This systematic review involving 30 clinical trials and 1891 subjects was conducted to compare the effects of music therapy or music medicine
interventions and standard care with standard care alone, or standard care and other interventions in improving psychological and physical outcomes in patients with cancer. Databases used for the review included the Cochrane Central Register of Controlled Trials (CENTRAL) Cochrane Library 2010, Issue 10), MEDLINE, EMBASE, CINAHL, PsycINFO, LILACS, Science Citation Index, CancerLit, www.musictherapyworld.net
, CAIRSS, Proquest Digital Dissertations, ClinicalTrials.gov, Current Controlled Trials, and the National Research Register.
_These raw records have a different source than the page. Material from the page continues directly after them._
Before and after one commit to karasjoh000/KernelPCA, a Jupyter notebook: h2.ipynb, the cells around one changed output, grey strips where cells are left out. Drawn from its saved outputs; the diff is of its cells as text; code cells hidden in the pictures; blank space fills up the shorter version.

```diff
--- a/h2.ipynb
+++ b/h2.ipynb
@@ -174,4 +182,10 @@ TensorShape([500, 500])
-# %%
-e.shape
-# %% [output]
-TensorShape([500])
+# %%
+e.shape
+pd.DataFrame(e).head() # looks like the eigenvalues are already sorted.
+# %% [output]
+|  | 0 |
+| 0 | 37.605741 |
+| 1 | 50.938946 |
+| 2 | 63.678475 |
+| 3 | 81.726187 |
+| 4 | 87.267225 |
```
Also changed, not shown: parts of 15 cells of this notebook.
Results indicate beneficial effects of music on anxiety, pain, mood, and quality of life in cancer patients. However, the authors point to the lack of a robust study design in several trials included in the review. Additional studies with strong methodology are needed to establish use of music therapy.
Cassileth BR, et al. Music therapy for mood disturbance during hospitalization for autologous stem cell transplantation: a randomized controlled trial. Cancer 2003;98(12):2723-9.
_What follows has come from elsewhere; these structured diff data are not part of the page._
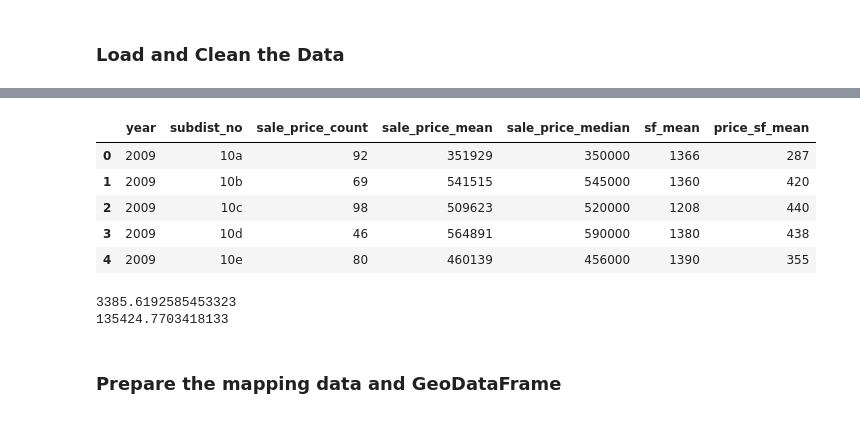
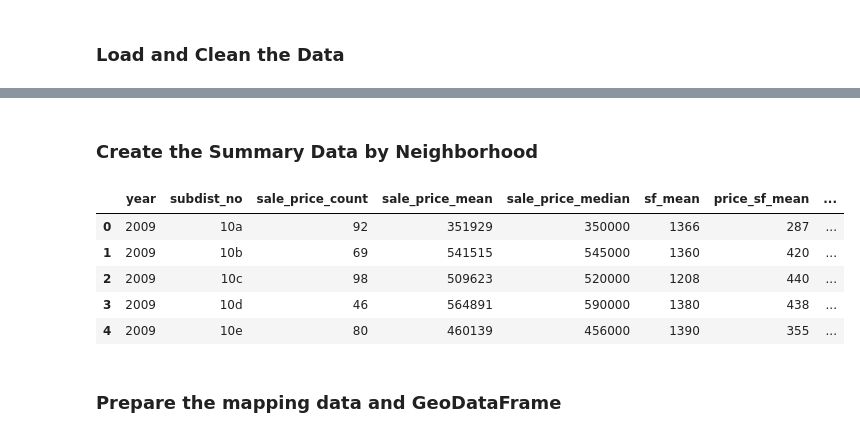
Before and after one commit to Ahdeny/SF_Real_Estate_Project, a Jupyter notebook: SF_Map_Code_Production.ipynb, the cells around one changed output, grey strips where cells are left out. Cells and saved outputs as stored; diff of their text form; code cells hidden in the pictures.

```diff
--- a/SF_Map_Code_Production.ipynb
+++ b/SF_Map_Code_Production.ipynb
@@ -88,68 +88,68 @@ sf_data.head(5)
 | 2 | -122.466700 | 37.754070 | 1829 10th Ave, San Francisco, CA ... | San Francisco | CA | 1829 | 10th | NaN | ... |
 | 3 | -122.466965 | 37.758057 | 1612 10th Ave, San Francisco, CA ... | San Francisco | CA | 1612 | 10th | NaN | ... |
 | 4 | -122.466910 | 37.757130 | 1671 10th Ave, San Francisco, CA ... | San Francisco | CA | 1671 | 10th | NaN | ... |
+# %% [markdown]
+### Create the Summary Data by Neighborhood
 # %%
-# Create summary data by neighborhood
+# Funtion to calculate the monthly housing payment (PITI)
+def minimum_income(median_price):
+    int_rate = .04
+    term = 30
+    down_pmt = .20
+    principal_pmt = median_price * (1 - down_pmt)
+
+    # Calculate insurance and taxes
+    tax_pmt = (median_price * .01) / 12
+    insurance_pmt = (median_price * .0038) / 12
+
+    # monthly rate from annual percentage rate
+    interest_rate = int_rate/(100 * 12)
+
+    # total number of payments
+    payment_num = term * 12
+
+    # calculate monthly mortgage payment
+    mortgage_pmt = principal_pmt * (interest_rate * (math.pow((1 + interest_rate), (payment_num))) /
+                               (math.pow((1 + interest_rate), (payment_num)) - 1))
+    payment = mortgage_pmt + tax_pmt + insurance_pmt
+
+    min_income = (payment / .30) * 12
+
+    return min_income
+
 neighborhood_data = sf_data.groupby(
     ['year', 'subdist_no']
 ).agg(
     {
     'sale_price': ['count', 'mean', 'median'],
     'sf': ['mean'],
     'price_sf': ['mean']
     }
 )
 
 #Reset the index to 1 level to fill in year
 neighborhood_data = neighborhood_data.set_axis(neighborhood_data.columns.map('_'.join), axis=1, inplace=False)
 neighborhood_data = neighborhood_data.reset_index(level=[0,1])
 
-neighborhood_data.head()
-
 # Change data types to integer for price_sf and year
 neighborhood_data = neighborhood_data.astype({'sale_price_mean': 'int'})
 neighborhood_data = neighborhood_data.astype({'sale_price_median': 'int'})
 neighborhood_data = neighborhood_data.astype({'sf_mean': 'int'})
 neighborhood_data = neighborhood_data.astype({'price_sf_mean': 'int'})
 neighborhood_data = neighborhood_data.astype({'year': 'int'})
+
+# Add the monthly income required to by the median house in the neighborhood
+neighborhood_data['min_income'] = neighborhood_data.apply(lambda x: minimum_income(x['sale_price_median']), axis=1)
+neighborhood_data = neighborhood_data.astype({'min_income': 'int'})
+
 neighborhood_data.head()
 # %% [output]
-|  | year | subdist_no | sale_price_count | sale_price_mean | sale_price_median | sf_mean | price_sf_mean |
-| 0 | 2009 | 10a | 92 | 351929 | 350000 | 1366 | 287 |
-| 1 | 2009 | 10b | 69 | 541515 | 545000 | 1360 | 420 |
-| 2 | 2009 | 10c | 98 | 509623 | 520000 | 1208 | 440 |
-| 3 | 2009 | 10d | 46 | 564891 | 590000 | 1380 | 438 |
-| 4 | 2009 | 10e | 80 | 460139 | 456000 | 1390 | 355 |
+|  | year | subdist_no | sale_price_count | sale_price_mean | sale_price_median | sf_mean | price_sf_mean | ... |
+| 0 | 2009 | 10a | 92 | 351929 | 350000 | 1366 | 287 | ... |
+| 1 | 2009 | 10b | 69 | 541515 | 545000 | 1360 | 420 | ... |
+| 2 | 2009 | 10c | 98 | 509623 | 520000 | 1208 | 440 | ... |
+| 3 | 2009 | 10d | 46 | 564891 | 590000 | 1380 | 438 | ... |
+| 4 | 2009 | 10e | 80 | 460139 | 456000 | 1390 | 355 | ... |
-# %%
-
-def monthly_payment(median_price):
-    int_rate = .04
-    term = 30
-    down_pmt = .20
-    principal_pmt = median_price * (1 - down_pmt)
-    mortgage_pmt = calc_mortgage(principal_pmt, int_rate, term)
-    tax_pmt = (median_price * .01) / 12
-    insurance_pmt = (median_price * .0038) / 12
-    # monthly rate from annual percentage rate
-    interest_rate = int_rate/(100 * 12)
-    # total number of payments
-    payment_num = term * 12
-    # calculate monthly mortgage payment
-    mortgage_pmt = principal_pmt * (interest_rate * (math.pow((1 + interest_rate), (payment_num))) /
-                               (math.pow((1 + interest_rate), (payment_num)) - 1))
-    payment = mortgage_pmt + tax_pmt + insurance_pmt
-    return payment
-
-median_price = 1000000
-monthly_payment = monthly_payment(median_price)
-print(monthly_payment)
-
-min_income = (monthly_payment / .30) * 12
-
-print(min_income)
-# %% [output]
-3385.6192585453323
-135424.7703418133
 # %% [markdown]
 ### Prepare the mapping data and GeoDataFrame
 # %%
```
Also changed, not shown: parts of 1 cell of this notebook.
This study involved 69 patients with hematologic malignancy scheduled to undergo high-dose therapy with autologous stem cell transplantation (HDT/ASCT), a procedure that causes significant psychological distress. Patients were randomized to receive music therapy given by trained music therapists or standard care. Patients who received music therapy reported less mood disturbance compared to the control group. Researchers suggest that music therapy can be used as an effective intervention to reduce mood disturbance in patients undergoing HDT/ASCT.
Hilliard RE. The effects of music therapy on the quality and length of life of people diagnosed with terminal cancer. J Music Ther 2003;40(2):113-37.
Eighty patients with terminal cancer were randomly assigned in this study to receive music therapy or routine care. All participants received at least two visits and quality of life assessments. Patients who received music therapy experienced increased quality of life compared to those who received only routine care. Although there were no significant differences between the two groups in physical functioning or length of life, music therapy improved the quality of life in patients with terminal cancer.